# ABOUT THIS EXERCISE
Copy out all lines of the material below in which "drawable" occurs.

# DATA TO USE
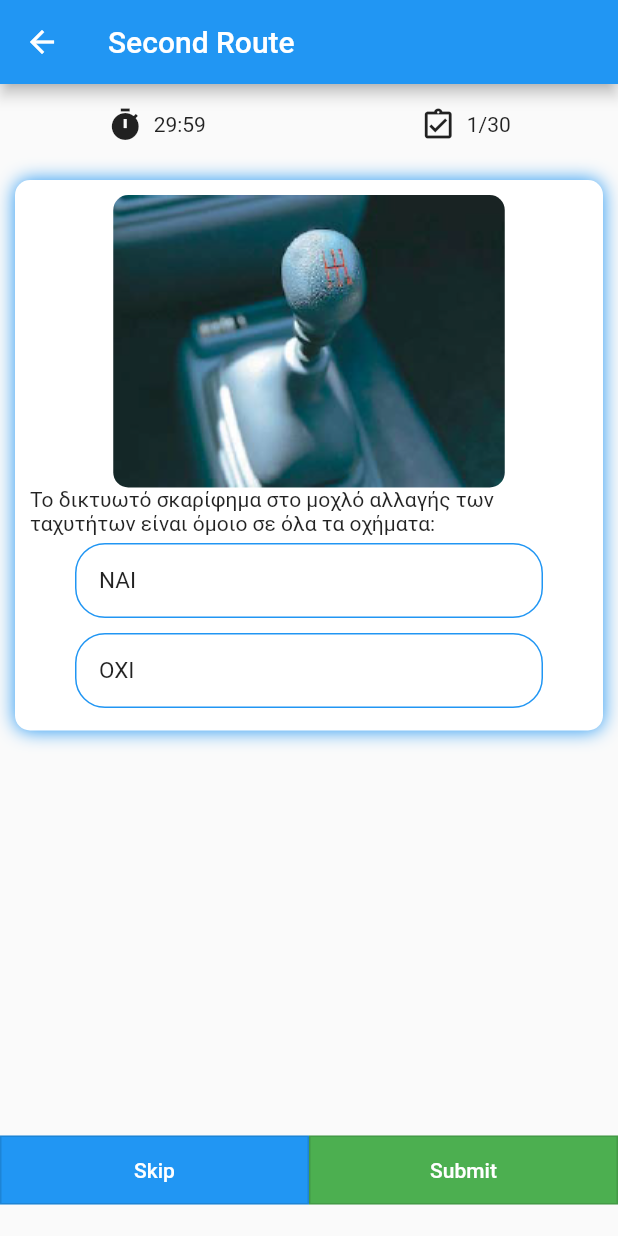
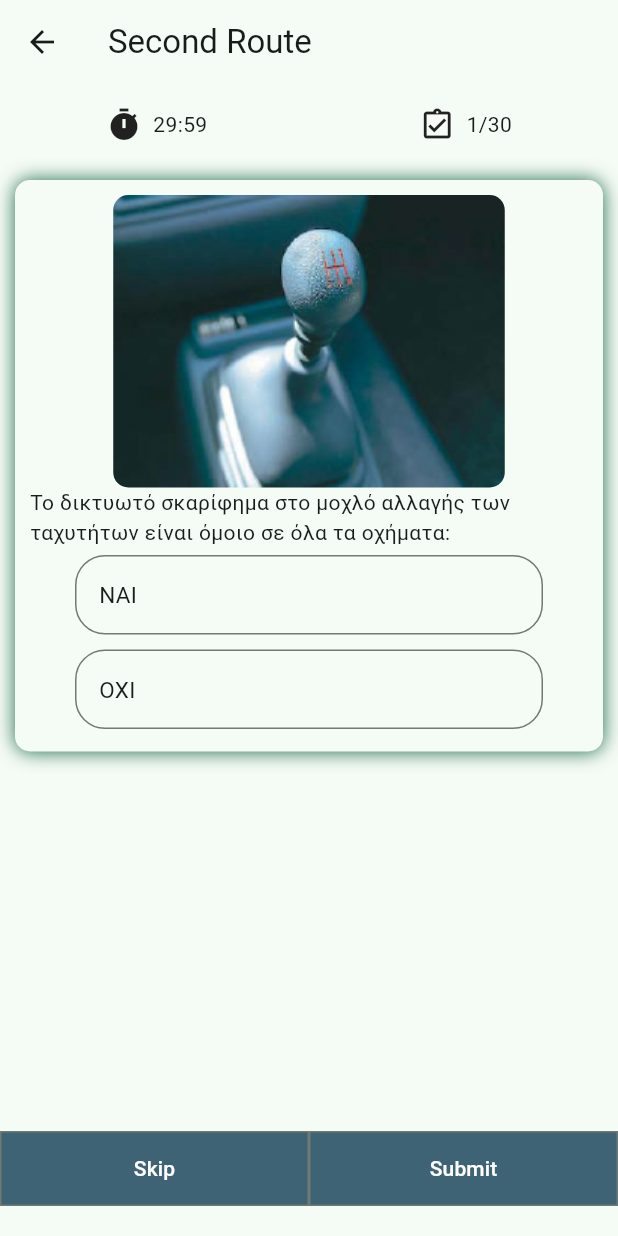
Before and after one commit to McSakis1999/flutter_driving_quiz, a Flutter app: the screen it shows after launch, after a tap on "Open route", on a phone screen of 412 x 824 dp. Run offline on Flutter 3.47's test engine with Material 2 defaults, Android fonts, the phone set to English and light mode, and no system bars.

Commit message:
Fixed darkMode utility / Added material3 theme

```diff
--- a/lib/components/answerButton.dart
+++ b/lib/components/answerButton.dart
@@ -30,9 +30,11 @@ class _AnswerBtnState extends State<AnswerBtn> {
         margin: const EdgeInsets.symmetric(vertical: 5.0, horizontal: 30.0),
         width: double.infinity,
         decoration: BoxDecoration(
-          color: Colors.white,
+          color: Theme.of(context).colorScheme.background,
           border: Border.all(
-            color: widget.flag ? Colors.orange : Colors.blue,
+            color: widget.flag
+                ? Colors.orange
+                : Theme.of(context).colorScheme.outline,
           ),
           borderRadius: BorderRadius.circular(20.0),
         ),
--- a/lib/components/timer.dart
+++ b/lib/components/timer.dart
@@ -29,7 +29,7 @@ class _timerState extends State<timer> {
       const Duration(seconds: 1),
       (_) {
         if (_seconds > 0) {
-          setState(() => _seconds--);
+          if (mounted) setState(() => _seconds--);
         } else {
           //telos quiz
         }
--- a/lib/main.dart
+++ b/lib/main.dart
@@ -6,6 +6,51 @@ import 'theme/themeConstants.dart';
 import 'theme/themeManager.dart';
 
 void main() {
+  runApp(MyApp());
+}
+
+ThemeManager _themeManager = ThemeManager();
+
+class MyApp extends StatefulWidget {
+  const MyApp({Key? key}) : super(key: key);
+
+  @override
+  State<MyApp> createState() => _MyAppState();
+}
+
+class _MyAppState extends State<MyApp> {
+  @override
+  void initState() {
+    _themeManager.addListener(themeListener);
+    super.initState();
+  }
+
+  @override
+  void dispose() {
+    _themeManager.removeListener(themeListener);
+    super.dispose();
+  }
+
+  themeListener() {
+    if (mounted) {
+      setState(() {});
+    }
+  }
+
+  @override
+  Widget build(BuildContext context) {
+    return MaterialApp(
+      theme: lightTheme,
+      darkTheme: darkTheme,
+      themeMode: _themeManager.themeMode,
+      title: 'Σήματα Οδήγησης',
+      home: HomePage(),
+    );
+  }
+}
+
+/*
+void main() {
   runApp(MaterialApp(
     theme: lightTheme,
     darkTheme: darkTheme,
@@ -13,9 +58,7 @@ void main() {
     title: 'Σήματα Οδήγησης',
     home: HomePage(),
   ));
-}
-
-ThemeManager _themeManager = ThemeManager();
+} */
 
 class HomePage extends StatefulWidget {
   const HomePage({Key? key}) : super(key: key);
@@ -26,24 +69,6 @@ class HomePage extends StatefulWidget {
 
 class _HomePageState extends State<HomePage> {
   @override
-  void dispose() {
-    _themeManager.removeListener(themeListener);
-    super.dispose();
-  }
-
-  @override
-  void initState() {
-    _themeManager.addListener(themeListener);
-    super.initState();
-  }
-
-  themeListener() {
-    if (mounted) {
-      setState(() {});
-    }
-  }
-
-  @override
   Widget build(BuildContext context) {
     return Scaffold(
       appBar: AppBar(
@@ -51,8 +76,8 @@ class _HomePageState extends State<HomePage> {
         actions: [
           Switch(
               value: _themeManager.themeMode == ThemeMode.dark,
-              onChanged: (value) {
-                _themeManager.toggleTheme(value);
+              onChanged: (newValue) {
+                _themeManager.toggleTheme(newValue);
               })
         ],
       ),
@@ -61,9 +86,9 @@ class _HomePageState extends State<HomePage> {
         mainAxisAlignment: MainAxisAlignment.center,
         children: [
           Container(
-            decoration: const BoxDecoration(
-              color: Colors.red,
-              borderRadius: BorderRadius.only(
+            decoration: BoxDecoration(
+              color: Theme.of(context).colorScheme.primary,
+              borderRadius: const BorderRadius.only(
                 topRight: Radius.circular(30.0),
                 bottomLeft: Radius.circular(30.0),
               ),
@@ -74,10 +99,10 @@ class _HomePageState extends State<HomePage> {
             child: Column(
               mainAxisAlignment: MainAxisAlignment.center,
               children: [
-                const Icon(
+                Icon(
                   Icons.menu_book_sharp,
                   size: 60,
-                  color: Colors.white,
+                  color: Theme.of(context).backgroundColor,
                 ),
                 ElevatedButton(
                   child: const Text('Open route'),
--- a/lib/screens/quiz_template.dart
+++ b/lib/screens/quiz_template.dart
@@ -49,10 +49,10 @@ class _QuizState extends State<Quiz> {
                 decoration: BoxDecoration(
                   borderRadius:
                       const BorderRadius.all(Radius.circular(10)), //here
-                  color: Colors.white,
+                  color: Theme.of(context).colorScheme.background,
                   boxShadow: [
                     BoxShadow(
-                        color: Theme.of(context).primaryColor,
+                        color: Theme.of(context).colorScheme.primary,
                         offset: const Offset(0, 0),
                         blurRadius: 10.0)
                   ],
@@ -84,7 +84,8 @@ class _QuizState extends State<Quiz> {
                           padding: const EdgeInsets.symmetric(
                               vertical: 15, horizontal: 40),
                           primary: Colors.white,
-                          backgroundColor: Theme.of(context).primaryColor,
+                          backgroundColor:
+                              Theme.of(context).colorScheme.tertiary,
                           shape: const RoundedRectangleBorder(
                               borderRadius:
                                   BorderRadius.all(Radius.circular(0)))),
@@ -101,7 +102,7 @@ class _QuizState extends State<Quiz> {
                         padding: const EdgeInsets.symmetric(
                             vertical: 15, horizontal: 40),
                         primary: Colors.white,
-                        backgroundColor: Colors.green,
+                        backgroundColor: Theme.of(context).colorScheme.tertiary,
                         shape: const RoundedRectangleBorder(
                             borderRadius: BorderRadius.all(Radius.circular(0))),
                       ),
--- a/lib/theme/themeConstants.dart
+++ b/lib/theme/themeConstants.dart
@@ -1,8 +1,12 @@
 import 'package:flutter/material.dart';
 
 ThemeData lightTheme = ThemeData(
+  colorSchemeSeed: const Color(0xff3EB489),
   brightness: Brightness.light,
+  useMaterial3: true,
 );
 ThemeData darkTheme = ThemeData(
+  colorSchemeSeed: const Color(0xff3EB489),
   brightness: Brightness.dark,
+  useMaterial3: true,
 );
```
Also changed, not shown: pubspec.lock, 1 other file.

...

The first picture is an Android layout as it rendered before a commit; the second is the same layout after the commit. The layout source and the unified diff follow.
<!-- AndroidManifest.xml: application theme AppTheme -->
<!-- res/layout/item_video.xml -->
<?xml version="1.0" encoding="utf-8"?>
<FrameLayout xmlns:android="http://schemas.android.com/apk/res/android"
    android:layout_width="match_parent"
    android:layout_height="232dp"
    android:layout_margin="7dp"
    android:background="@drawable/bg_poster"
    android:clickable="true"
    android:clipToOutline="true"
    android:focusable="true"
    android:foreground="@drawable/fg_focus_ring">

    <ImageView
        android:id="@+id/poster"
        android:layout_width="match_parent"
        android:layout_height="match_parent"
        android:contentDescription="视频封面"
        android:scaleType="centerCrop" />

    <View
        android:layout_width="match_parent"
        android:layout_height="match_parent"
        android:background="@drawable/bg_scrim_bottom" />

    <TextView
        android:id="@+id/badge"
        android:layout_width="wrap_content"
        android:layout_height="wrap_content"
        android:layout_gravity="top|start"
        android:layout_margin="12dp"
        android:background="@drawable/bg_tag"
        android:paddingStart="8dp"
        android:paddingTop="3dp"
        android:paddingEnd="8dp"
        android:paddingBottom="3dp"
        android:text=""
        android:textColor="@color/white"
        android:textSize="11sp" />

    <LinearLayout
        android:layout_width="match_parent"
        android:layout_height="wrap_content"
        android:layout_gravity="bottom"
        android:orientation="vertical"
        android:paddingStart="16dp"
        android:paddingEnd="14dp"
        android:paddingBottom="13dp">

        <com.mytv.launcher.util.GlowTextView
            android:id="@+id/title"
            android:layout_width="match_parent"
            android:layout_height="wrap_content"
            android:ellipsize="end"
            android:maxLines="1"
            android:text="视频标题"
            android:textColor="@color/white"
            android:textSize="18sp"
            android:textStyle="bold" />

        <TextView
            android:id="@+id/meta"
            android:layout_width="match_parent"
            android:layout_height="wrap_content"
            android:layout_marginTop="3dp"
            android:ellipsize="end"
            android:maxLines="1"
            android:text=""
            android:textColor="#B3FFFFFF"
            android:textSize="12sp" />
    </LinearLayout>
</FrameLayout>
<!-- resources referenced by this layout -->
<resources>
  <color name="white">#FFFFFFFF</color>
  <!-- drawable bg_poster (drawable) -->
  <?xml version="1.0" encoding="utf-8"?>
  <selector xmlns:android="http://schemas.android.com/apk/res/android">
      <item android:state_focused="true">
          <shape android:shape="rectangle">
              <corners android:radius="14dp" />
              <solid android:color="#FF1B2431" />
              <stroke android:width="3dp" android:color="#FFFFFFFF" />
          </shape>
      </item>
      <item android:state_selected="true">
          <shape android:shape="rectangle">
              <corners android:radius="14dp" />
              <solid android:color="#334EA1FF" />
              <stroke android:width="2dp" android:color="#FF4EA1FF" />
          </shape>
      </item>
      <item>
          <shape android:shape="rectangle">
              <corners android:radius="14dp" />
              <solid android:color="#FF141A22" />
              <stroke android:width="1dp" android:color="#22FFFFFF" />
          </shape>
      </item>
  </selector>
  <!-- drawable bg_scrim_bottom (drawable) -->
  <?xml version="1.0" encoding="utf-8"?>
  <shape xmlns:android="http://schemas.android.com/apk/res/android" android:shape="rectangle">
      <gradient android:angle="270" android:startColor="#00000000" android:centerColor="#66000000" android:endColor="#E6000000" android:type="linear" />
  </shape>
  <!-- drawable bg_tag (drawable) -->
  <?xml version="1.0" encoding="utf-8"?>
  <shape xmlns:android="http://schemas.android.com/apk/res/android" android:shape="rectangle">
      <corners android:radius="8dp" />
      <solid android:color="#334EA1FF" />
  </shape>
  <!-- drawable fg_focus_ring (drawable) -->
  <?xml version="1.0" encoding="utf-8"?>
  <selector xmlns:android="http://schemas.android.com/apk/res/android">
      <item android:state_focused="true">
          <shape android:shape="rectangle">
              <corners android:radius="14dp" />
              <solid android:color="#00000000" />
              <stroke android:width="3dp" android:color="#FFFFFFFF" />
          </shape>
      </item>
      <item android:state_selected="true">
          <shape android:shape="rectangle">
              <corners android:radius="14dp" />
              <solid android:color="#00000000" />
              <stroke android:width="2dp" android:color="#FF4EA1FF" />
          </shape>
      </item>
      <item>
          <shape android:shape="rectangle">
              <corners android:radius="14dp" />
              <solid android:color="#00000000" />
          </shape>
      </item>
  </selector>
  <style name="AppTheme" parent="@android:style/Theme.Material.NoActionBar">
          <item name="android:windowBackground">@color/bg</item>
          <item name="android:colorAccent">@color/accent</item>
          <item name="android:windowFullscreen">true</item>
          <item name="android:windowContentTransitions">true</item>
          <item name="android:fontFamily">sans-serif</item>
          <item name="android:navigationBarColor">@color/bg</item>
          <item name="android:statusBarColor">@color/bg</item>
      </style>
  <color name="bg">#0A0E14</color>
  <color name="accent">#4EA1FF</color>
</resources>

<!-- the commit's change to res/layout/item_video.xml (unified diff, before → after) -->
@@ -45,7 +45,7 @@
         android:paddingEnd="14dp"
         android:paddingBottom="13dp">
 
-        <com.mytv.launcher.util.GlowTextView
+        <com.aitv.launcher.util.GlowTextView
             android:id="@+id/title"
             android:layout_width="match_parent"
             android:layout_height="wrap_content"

---

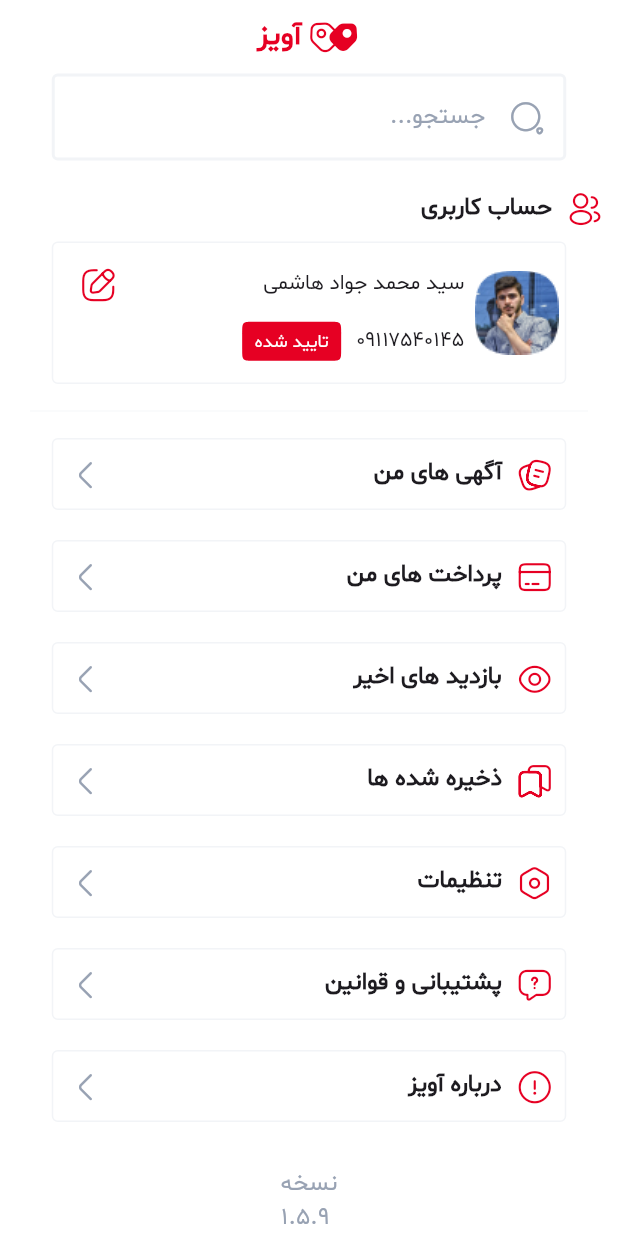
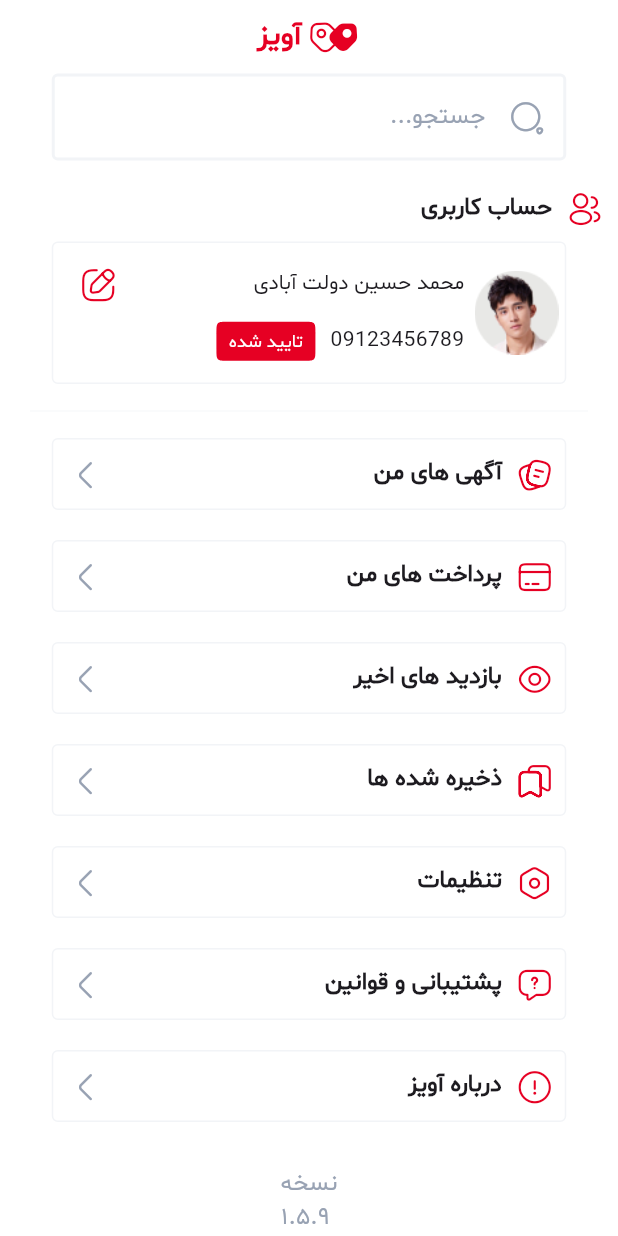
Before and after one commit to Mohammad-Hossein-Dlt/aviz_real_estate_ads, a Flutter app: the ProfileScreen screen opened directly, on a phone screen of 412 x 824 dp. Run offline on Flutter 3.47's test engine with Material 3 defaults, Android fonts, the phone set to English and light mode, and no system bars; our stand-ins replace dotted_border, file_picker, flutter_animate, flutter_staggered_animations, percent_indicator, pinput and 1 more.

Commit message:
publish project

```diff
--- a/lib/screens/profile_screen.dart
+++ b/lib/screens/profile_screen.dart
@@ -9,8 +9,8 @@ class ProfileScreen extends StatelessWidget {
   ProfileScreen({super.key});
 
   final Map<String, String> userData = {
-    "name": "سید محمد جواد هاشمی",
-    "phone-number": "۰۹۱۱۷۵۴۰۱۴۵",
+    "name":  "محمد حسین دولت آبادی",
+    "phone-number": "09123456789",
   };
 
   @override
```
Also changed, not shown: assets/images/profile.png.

# EXERCISE SOLUTION
    android:background="@drawable/bg_poster"
    android:foreground="@drawable/fg_focus_ring">
        android:background="@drawable/bg_scrim_bottom" />
        android:background="@drawable/bg_tag"
  <!-- drawable bg_poster (drawable) -->
  <!-- drawable bg_scrim_bottom (drawable) -->
  <!-- drawable bg_tag (drawable) -->
  <!-- drawable fg_focus_ring (drawable) -->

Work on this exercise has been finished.